Java - Using Continue and Return

  • Java
  • 3 mins read

In this tutorial, you will learn about Java continue and return statements.

Using continue in Java

The continue statement does such an action. In while and do-while loops, a continue statement effects control to be transferred directly to the conditional expression that controls the loop.

Here is a sample program that uses continue to cause two numbers to be printed on each line:

// Demonstrate continue.
class Continue {
public static void main(String args[]) {
for(int i=0; i<10; i++) {
System.out.print(i + " ");
if (i%2 == 0) continue;

This code uses the % operator to verify if i is even. If it is, the loop runs without printing a newline. Here is the output from this program:

01 23 45 67 89

As with the break statement, continue may define a label to explain which enclosing loop to continue. Here is a sample program that uses continue to print a triangular multiplication table for 0 through 9:

// Using continue with a label.
class ContinueLabel {
public static void main(String args[]) {
outer: for (int i=0; i<10; i++) {
for(int j=0; j<10; j++) {
if(j > i) {
continue outer;
System.out.print(" " + (i * j));

The continue statement in this example exits the loop counting j and continues with the next iteration of the loop counting i.

Here is the output of this program:

02 4
036 9
0 4 8 12 16
0 5 10 15 20 25
0 6 12 18 24 30 36
0 7 14 21 28 35 42 49
0 8 16 24 32 40 48 56 64
0 9 18 27 36 45 54 63 72 81

Valid uses of continue are rare. One cause is that Java provides a rich set of loop statements which fit most applications. Nevertheless, for those special circumstances in which early iteration is needed, the continue statement provides a structured way to achieve it.

Using return in Java

The last control statement is return. The return statement is employed to explicitly return from a method. That is, it initiates program control to transfer back to the caller of the method. As such, it is named as a jump statement.

The following sample illustrates this point.

Here, return makes execution to return to the Java run-time system because it is the run-time system that calls main( ):

// Demonstrate return.
class Return {
public static void main(String args[]) {
boolean t = true;
System.out.println("Before the return.");
if(t) return; // return to caller
System.out.println("This won't execute.");

The result of this program is shown here:

Before the return.

As you can see, the final println( ) statement is not executed.

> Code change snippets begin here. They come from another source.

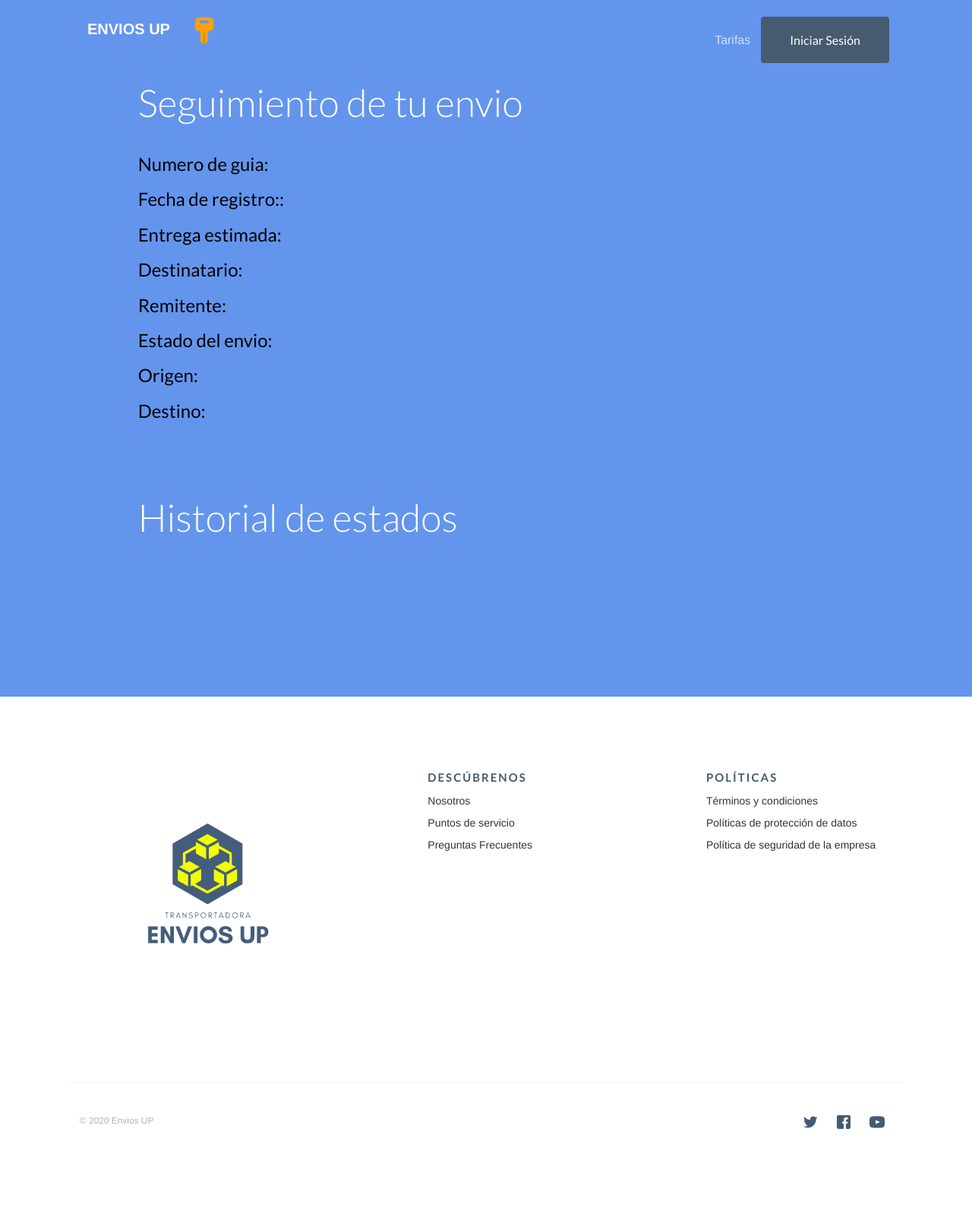
After one commit to camilo-gc/enviosUP, a Django app: template empresa/templates/rastreo.html in a window 1280 px wide. The commit adds this page. Shown: the whole page at 76% size. Run offline with Django 3.2, Linux system fonts and the light colour scheme; the template is opened without the code that fills it, so the values that code supplies are empty; some libraries are stand-ins or nearby versions; some web fonts are replaced.

Commit message:
Vista rastreo envios

```diff
--- a/empresa/templates/empleado.html
+++ b/empresa/templates/empleado.html
@@ -71,7 +71,7 @@
 
     function comprueba_salario(valor){
       if(valor.value <= 0){
-        valor.value = 877803;
+        valor.value = 980657;
       }
       if( valor.value.length<6) {
       alert("Salario mal establecido");
--- a/empresa/templates/empresa/index.html
+++ b/empresa/templates/empresa/index.html
@@ -35,8 +35,8 @@
 													</div>
 													<div class="row form-group">
 														<div class="col-md-12">
-															<input type="submit" class="btn btn-primary btn-block"
-																value="Rastrear">
+															<button type="button" class="btn btn-primary btn-block"
+																>Rastrear</button>
 														</div>
 													</div>
 												</form>
--- /dev/null
+++ b/empresa/templates/rastreo.html
@@ -0,0 +1,43 @@
+<!DOCTYPE html>
+<html lang="es">
+<head>
+    <meta charset="UTF-8">
+    <meta name="viewport" content="width=device-width, initial-scale=1.0">
+    <!-- BOOTSTRAP-->
+    <link rel="stylesheet" href="https://maxcdn.bootstrapcdn.com/bootstrap/4.0.0/css/bootstrap.min.css">
+    <script src="https://maxcdn.bootstrapcdn.com/bootstrap/4.0.0/js/bootstrap.min.js"></script>
+    <title>Rastreo envio</title>
+    {% include "empresa/header.html" %}
+    {% load static %}
+    <!--- Favicon-->
+    <link rel="shortcut icon" type="image/x-icon" href="{% static 'empresa/images/favicon.ico' %}" />
+
+</head>
+<body style="background-color: white;">
+        {% include "empresa/nav.html" %}
+        <div id="gtco-features" style="background:cornflowerblue">
+            <div class="gtco-container">
+                <div class="row">
+                    <div class="col-md-offset-1 text-left gtco-heading animate-box">
+                        <h2>Seguimiento de tu envio</h2><br>
+                        <h3>Numero de guia:</h3>
+                        <h3>Fecha de registro::</h3>
+                        <h3>Entrega estimada:</h3>
+                        <h3>Destinatario:</h3>
+                        <h3>Remitente:</h3>
+                        <h3>Estado del envio:</h3>
+                        <h3>Origen:</h3>
+                        <h3>Destino:</h3>
+                    </div>
+                    <div class="col-md-offset-1 text-left gtco-heading animate-box">
+                        <h2>Historial de estados</h2><br>
+                    </div>
+                </div>
+            </div>
+        </div>
+    <footer>
+            {% include "empresa/footer.html" %}
+        </footer>
+</body>
+
+</html>
--- a/empresa/urls.py
+++ b/empresa/urls.py
@@ -12,4 +12,5 @@ urlpatterns = [
     path('login/', views.login, name= 'login'),
     path('empleado/', views.empleado, name= 'empleado'),
     path('l_envios/', views.l_envios, name= 'l_envios'),
+    path('rastreo/', views.rastreo, name= 'rastreo'),
 ]
--- a/empresa/views.py
+++ b/empresa/views.py
@@ -12,6 +12,9 @@ from personal.models import Tipo_documento, Persona, Empleado, Rol
 
 def index(request):
     return render(request, 'empresa/index.html', {})
+
+def rastreo(request):
+    return render(request, 'rastreo.html', {})
 
 
 def login(request):
--- a/enviosUP/settings.py
+++ b/enviosUP/settings.py
@@ -83,7 +83,7 @@ DATABASES = {
         'ENGINE': 'django.db.backends.mysql',
         'NAME': 'envios_up',
         'USER': 'root',
-        'PASSWORD': '', #Revisar Siempreeeeee!!!!!
+        'PASSWORD': '1234', #Revisar Siempreeeeee!!!!!
         'HOST': 'localhost',
     }
 }
```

As soon as return is executed, control passes back to the caller.

One last point: In the above program, the if(t) statement is essential. Without it, the Java compiler would flag an “unreachable code” error since the compiler would know that the last println( ) statement would never be executed. To counter this error, the if statement is used here to trick the compiler for the sake of this explanation.